At the end of the Eucharistic Prayer, the woman remained kneeling with her hands covering her face, as she had done on and off throughout the Mass, that, for me, was speeding by, with God offering no immediate solutions to the entrapment in which she seemingly was involved. Then, slowly, as if forcing herself up, the woman limply joined her left hand with the man’s right as if expected to do so, for the recitation of the Our Father, already in progress. My heart sank as I watched her distraught features directed upward in supplication toward Christ on the cross before her, where I also locked my eyes at that point and pleaded with Jesus, Please help her, Jesus! Please help her, Jesus! over and over, as I could think of nothing else to do.
The Power of Prayer
I took advantage at the Sign of Peace to move toward the woman, avoiding the man who had been pestering her to tears the entire Mass, and hugged her, then whispered, “I’m praying for you!” With a furrowed brow and a weak smile that I could see up close now, she told me, “Thank you!” as sincerely as I have ever heard it said.

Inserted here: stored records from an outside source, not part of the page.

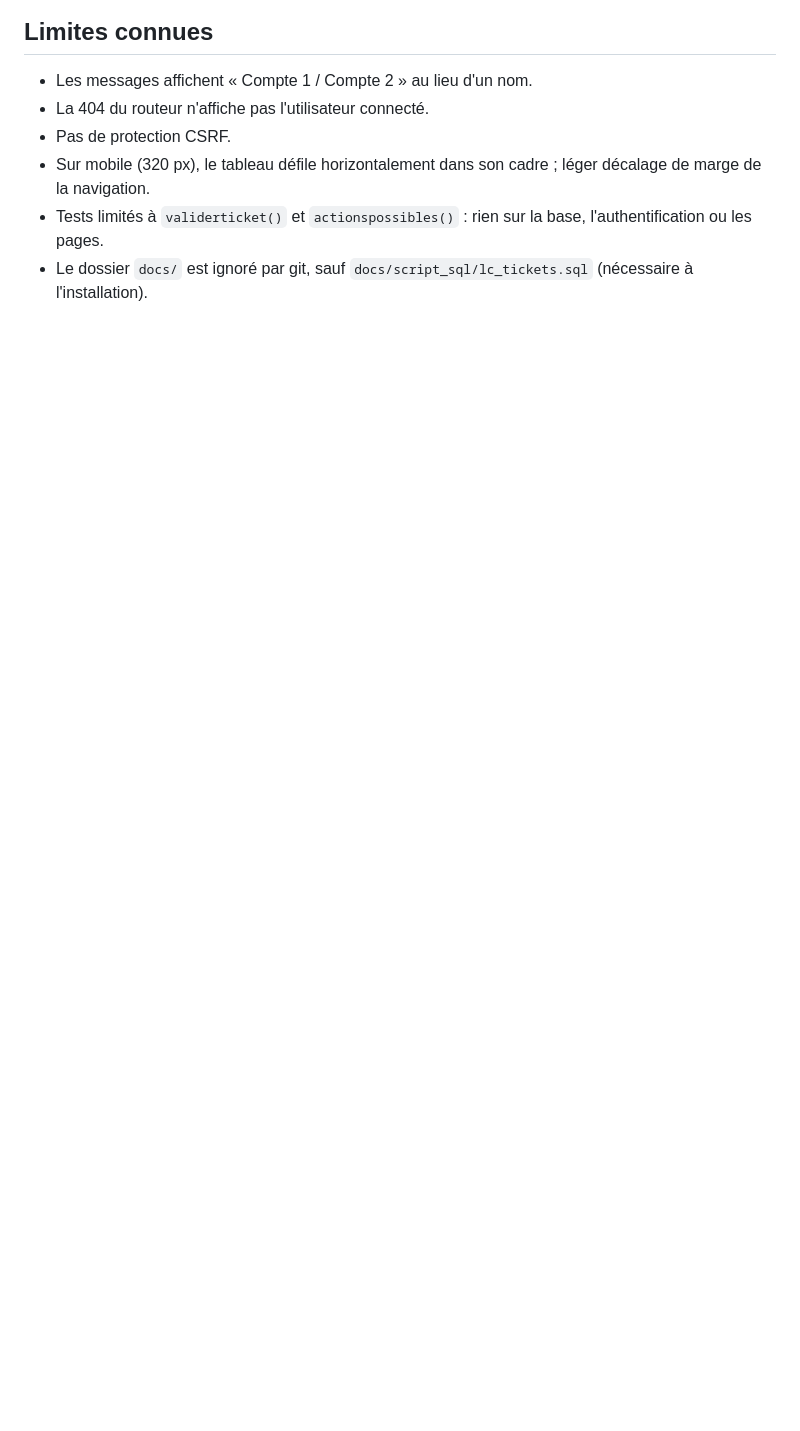
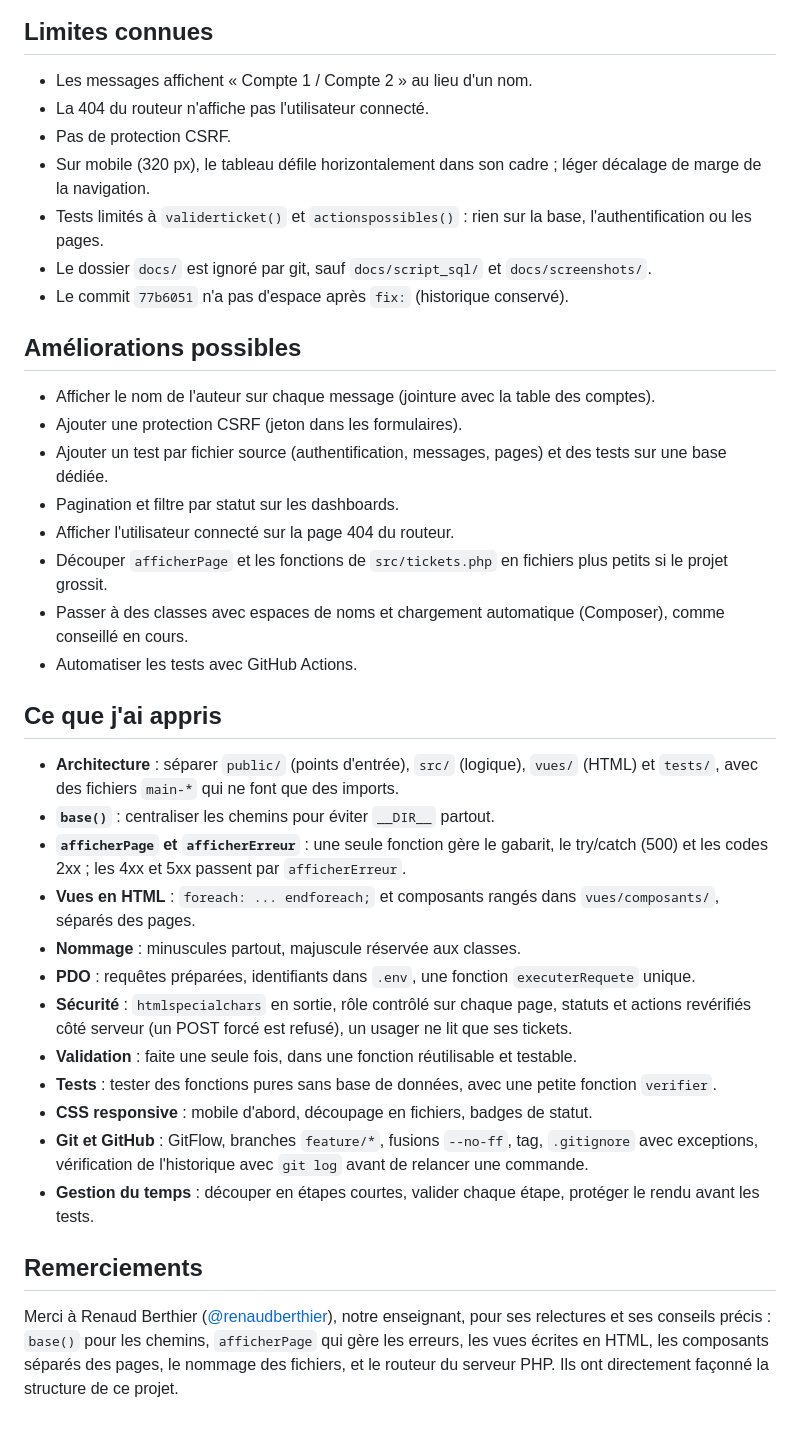
Before and after one commit to Poca23/tickettac, a Markdown page: README.md, the part around one of its changes. Drawn GitHub-style; blank space fills up the shorter version.

```diff
--- a/README.md
+++ b/README.md
@@ -63,4 +99,35 @@ Vérifie `validerticket()` et `actionspossibles()` (12 cas, sans base de donnée
 - Pas de protection CSRF.
 - Sur mobile (320 px), le tableau défile horizontalement dans son cadre ; léger décalage de marge de la navigation.
 - Tests limités à `validerticket()` et `actionspossibles()` : rien sur la base, l'authentification ou les pages.
-- Le dossier `docs/` est ignoré par git, sauf `docs/script_sql/lc_tickets.sql` (nécessaire à l'installation).
+- Le dossier `docs/` est ignoré par git, sauf `docs/script_sql/` et `docs/screenshots/`.
+- Le commit `77b6051` n'a pas d'espace après `fix:` (historique conservé).
+
+## Améliorations possibles
+
+- Afficher le nom de l'auteur sur chaque message (jointure avec la table des comptes).
+- Ajouter une protection CSRF (jeton dans les formulaires).
+- Ajouter un test par fichier source (authentification, messages, pages) et des tests sur une base dédiée.
+- Pagination et filtre par statut sur les dashboards.
+- Afficher l'utilisateur connecté sur la page 404 du routeur.
+- Découper `afficherPage` et les fonctions de `src/tickets.php` en fichiers plus petits si le projet grossit.
+- Passer à des classes avec espaces de noms et chargement automatique (Composer), comme conseillé en cours.
+- Automatiser les tests avec GitHub Actions.
+
+## Ce que j'ai appris
+
+- **Architecture** : séparer `public/` (points d'entrée), `src/` (logique), `vues/` (HTML) et `tests/`, avec des fichiers `main-*` qui ne font que des imports.
+- **`base()`** : centraliser les chemins pour éviter `__DIR__` partout.
+- **`afficherPage` et `afficherErreur`** : une seule fonction gère le gabarit, le try/catch (500) et les codes 2xx ; les 4xx et 5xx passent par `afficherErreur`.
+- **Vues en HTML** : `foreach: ... endforeach;` et composants rangés dans `vues/composants/`, séparés des pages.
+- **Nommage** : minuscules partout, majuscule réservée aux classes.
+- **PDO** : requêtes préparées, identifiants dans `.env`, une fonction `executerRequete` unique.
+- **Sécurité** : `htmlspecialchars` en sortie, rôle contrôlé sur chaque page, statuts et actions revérifiés côté serveur (un POST forcé est refusé), un usager ne lit que ses tickets.
+- **Validation** : faite une seule fois, dans une fonction réutilisable et testable.
+- **Tests** : tester des fonctions pures sans base de données, avec une petite fonction `verifier`.
+- **CSS responsive** : mobile d'abord, découpage en fichiers, badges de statut.
+- **Git et GitHub** : GitFlow, branches `feature/*`, fusions `--no-ff`, tag, `.gitignore` avec exceptions, vérification de l'historique avec `git log` avant de relancer une commande.
+- **Gestion du temps** : découper en étapes courtes, valider chaque étape, protéger le rendu avant les tests.
+
+## Remerciements
+
+Merci à Renaud Berthier ([@renaudberthier](https://github.com/renaudberthier)), notre enseignant, pour ses relectures et ses conseils précis : `base()` pour les chemins, `afficherPage` qui gère les erreurs, les vues écrites en HTML, les composants séparés des pages, le nommage des fichiers, et le routeur du serveur PHP. Ils ont directement façonné la structure de ce projet.
```
Also changed, not shown: other parts of README.md (+45 -9 lines), docs/screenshots/branches-github.png (added), docs/screenshots/terminaux.png (added), 3 other files.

To my surprise, at the end of Mass, the man left the church without the woman at his side. She remained at prayer for a while before leaving, as the rest of us joined in the rosary.
When I got home, I told my sister about the episode and how I’d felt so helpless, unable to come up with anything significant to help the woman at the church. I told her that I felt God put me there on purpose that morning and that I had failed Him and the woman. I told her I was praying really, really hard for the woman, and my sister replied, “Sometimes that’s all God is asking of us: to pray really, really hard.” Then it all clicked and I knew my sister was right.
We underestimate the power of prayer, and overestimate, much of the time, our personal abilities to accomplish what is in God’s hands alone to accomplish. But He requires prayer of us always. Often the plight of others is well publicized, and hundreds, even thousands join in prayer for them. But sometimes, you or I may be the only one to witness a wrong, something you have no power over, except to pray.